Young women may not be receiving the most complete local treatment to prevent breast cancer from returning, a recent study found.
The study, published in Breast Cancer Research and Treatment, examined the rate of adjuvant (following surgery) radiation therapy in women age 40 and under.
Background and Reason for the Study
After surgery, radiation may be used for additional local breast cancer treatment. By focusing high-energy x-rays on the breast area, radiation can destroy remaining cancer cells. This can reduce the risk of breast cancer returning to the same area it originally developed, known as locoregional recurrence.
Earlier research has shown that women diagnosed younger than 35 are more likely to have breast cancer return to the same area than older women with the same disease stage.
Radiation therapy given in early-stage breast cancer after breast-conserving surgery (BCS), or lumpectomy, has been shown to result in the same overall survival as mastectomy without radiation.
Little is known about how frequently young women receive radiation therapy after breast cancer surgery. Researchers from Dana-Farber Cancer Institute, Harvard Medical School and Brigham and Women’s Hospital in Boston, as well as the American Cancer Society, conducted this study to determine if age is associated with receiving adjuvant radiation treatment.
The study used records from a large national cancer registry that included 317,596 women, ages 18 to 64, diagnosed with invasive breast cancer from 2004 to 2008:
- 11 percent of the women were younger than, or equal to, age 40 when diagnosed
- 4 percent were age 35 or younger
- 7 percent were ages 36 to 40
The researchers looked at the use of mastectomy (surgical removal of one or both breasts) compared to:
- Breast-conserving surgery, without radiation therapy
- BCS, followed by radiation therapy
- Postmastectomy radiation (PMRT)
Compared to older women, those age 40 or younger were significantly more likely to have a mastectomy than receive BCS:
- 35 or younger—57 percent had mastectomy
- 36 to 40—52 percent
- 61 to 64—35 percent
When BCS was the treatment given, younger women were less likely to receive radiation therapy afterward:
- 35 or younger—69 percent had adjuvant radiation after BCS
- 36 to 40—73 percent
- 61 to 64—80 percent
Rates for postmastectomy radiation were low for all groups, but women 40 and under were more likely to receive PMRT than were those ages 61 to 64.
The researchers say their study suggests that young women “may not be receiving optimal locoregional therapy.” More studies are needed to confirm their findings, they concluded, and to understand what barriers keep young women from receiving adjuvant radiation therapy after breast-conserving surgery.
Citing the improvements in disease-free and overall survival that could be provided by such treatment, the researchers stated that radiation therapy should be given to more young women, when appropriate.

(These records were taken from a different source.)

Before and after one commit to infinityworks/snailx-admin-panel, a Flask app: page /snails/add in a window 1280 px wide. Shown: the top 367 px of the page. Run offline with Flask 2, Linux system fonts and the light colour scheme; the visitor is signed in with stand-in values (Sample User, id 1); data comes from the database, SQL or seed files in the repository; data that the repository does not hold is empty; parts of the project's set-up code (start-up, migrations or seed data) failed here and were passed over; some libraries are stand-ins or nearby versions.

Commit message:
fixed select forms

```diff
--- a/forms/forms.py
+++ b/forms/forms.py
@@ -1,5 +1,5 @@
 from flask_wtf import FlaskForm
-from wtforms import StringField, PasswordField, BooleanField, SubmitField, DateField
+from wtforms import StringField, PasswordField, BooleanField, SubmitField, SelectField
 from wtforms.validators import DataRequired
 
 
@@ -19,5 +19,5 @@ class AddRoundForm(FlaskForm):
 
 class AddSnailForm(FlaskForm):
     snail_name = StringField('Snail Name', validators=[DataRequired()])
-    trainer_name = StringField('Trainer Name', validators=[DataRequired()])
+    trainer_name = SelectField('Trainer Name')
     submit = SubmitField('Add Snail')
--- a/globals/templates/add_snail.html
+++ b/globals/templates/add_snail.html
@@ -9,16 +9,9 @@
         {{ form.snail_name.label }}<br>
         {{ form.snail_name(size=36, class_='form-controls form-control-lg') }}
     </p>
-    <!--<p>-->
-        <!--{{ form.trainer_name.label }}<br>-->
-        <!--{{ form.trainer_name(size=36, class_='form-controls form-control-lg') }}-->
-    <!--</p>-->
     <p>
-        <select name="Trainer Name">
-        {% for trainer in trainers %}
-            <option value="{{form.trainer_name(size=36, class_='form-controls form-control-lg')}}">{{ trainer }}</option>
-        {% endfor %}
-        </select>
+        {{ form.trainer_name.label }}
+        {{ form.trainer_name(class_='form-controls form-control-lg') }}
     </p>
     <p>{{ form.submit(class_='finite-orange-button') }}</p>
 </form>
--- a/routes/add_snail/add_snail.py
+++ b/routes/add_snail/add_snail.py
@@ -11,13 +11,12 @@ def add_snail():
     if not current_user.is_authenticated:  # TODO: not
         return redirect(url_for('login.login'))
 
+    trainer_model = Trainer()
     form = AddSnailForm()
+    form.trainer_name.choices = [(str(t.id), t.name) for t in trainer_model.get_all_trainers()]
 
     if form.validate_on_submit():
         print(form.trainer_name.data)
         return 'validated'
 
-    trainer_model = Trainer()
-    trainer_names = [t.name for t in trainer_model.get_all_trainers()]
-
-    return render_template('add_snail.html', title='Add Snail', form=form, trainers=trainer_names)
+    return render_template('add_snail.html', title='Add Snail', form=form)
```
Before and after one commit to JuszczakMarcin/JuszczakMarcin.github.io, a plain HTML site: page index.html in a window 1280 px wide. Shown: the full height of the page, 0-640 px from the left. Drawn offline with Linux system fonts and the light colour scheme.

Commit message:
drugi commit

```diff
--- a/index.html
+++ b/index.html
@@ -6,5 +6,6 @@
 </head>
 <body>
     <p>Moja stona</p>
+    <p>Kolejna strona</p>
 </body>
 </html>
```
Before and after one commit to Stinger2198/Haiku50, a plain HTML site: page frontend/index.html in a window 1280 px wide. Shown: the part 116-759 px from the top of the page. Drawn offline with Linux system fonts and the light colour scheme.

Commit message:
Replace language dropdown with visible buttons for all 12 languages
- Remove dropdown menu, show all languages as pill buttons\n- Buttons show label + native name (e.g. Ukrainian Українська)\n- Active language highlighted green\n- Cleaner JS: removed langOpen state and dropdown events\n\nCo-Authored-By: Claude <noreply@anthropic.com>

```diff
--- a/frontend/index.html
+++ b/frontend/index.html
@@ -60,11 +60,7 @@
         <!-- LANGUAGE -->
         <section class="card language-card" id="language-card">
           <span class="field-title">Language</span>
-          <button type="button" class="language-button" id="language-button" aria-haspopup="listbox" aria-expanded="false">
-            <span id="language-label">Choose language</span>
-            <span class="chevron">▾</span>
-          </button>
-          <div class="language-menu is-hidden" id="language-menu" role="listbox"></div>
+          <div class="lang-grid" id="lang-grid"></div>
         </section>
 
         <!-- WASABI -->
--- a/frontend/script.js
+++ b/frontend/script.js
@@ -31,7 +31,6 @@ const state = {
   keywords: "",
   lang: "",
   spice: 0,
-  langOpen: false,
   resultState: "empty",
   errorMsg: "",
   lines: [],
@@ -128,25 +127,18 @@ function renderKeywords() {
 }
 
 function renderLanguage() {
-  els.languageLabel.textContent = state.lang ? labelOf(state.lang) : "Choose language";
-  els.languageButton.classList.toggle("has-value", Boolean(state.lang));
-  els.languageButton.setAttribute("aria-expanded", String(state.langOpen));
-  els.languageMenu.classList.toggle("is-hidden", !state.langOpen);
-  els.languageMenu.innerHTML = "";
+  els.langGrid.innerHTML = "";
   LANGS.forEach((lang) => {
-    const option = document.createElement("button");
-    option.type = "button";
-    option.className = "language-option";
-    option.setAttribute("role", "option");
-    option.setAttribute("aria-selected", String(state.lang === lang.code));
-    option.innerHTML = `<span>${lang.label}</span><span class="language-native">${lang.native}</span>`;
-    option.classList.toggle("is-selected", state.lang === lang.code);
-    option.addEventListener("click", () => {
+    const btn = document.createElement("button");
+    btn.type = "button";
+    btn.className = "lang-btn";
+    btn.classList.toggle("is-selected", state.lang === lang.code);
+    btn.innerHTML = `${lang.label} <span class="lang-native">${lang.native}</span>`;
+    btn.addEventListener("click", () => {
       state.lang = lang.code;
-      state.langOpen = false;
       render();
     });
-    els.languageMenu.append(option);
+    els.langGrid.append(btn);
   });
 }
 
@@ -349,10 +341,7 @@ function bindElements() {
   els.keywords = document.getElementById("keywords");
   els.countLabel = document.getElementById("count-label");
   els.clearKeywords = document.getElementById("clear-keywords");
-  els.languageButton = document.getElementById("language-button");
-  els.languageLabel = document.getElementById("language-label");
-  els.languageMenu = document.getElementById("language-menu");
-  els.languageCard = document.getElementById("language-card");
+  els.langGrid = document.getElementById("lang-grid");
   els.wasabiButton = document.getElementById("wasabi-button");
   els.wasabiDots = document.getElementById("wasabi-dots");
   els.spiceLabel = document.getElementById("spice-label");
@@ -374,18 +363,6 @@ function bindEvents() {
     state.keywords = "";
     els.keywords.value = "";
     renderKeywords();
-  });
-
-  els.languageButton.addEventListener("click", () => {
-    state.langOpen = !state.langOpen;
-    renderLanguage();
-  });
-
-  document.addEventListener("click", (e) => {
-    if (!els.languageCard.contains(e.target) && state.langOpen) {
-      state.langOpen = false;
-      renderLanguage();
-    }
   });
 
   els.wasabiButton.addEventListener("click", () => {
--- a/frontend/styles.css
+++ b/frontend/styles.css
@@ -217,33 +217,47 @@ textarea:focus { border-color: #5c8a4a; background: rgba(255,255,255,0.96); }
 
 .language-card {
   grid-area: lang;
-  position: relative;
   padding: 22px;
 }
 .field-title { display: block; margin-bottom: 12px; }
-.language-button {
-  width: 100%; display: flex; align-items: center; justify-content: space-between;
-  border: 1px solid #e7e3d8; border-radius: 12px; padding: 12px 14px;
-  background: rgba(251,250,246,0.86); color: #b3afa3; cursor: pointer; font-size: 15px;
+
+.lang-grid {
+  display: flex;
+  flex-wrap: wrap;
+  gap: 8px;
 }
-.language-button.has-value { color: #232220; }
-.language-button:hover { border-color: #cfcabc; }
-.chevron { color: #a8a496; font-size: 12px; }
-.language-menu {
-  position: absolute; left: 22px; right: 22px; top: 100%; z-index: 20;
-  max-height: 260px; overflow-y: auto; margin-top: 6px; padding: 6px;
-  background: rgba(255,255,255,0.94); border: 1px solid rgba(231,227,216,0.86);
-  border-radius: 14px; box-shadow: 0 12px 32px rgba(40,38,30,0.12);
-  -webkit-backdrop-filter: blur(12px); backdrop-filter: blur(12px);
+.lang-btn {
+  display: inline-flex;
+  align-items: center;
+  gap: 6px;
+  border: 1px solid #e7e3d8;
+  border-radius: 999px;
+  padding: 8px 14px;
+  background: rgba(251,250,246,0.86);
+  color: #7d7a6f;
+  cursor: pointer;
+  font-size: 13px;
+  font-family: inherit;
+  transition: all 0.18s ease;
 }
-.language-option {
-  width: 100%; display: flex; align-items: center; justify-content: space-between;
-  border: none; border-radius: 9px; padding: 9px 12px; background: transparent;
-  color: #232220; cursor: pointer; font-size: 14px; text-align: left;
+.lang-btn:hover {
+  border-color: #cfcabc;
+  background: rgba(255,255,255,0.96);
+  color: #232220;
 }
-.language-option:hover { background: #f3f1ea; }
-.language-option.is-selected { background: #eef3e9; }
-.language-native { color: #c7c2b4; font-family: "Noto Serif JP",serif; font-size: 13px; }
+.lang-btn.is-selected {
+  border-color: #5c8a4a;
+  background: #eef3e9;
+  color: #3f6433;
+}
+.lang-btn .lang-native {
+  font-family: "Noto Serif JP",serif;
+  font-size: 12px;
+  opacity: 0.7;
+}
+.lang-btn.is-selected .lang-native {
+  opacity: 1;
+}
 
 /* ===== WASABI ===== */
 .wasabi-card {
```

What This Means for You
If you are newly diagnosed with breast cancer, discuss your treatment options fully with your healthcare provider. Ask which therapies will help prevent cancer return, and whether having radiation therapy after surgery is appropriate for you.
You may be long past your surgical treatment and feel concerned about your risk of recurrence. Reading about the benefits of adjuvant radiation therapy may worry you if you did not have that treatment. Remember that radiation is not appropriate for every woman affected by breast cancer. Other therapies also can help keep cancer from returning.
Talk with your provider about the therapies you had and how to lower your risk of local recurrence now. You can also speak confidentially with someone who understands what you’re feeling, on our Breast Cancer Helpline at (888) 753-LBBC (5222).
RAFreedman, KS Virgo, J Labadie et al. Receipt of Locoregional Therapy Among Young Women with Breast Cancer. Breast Cancer Research and Treatment, 2012 Oct;135(3): 893-906.
This article was supported by Cooperative Agreement Number DP11-1111 from The Centers for Disease Control and Prevention. Its contents are solely the responsibility of the authors and do not necessarily represent the official views of the Centers for Disease Control and Prevention.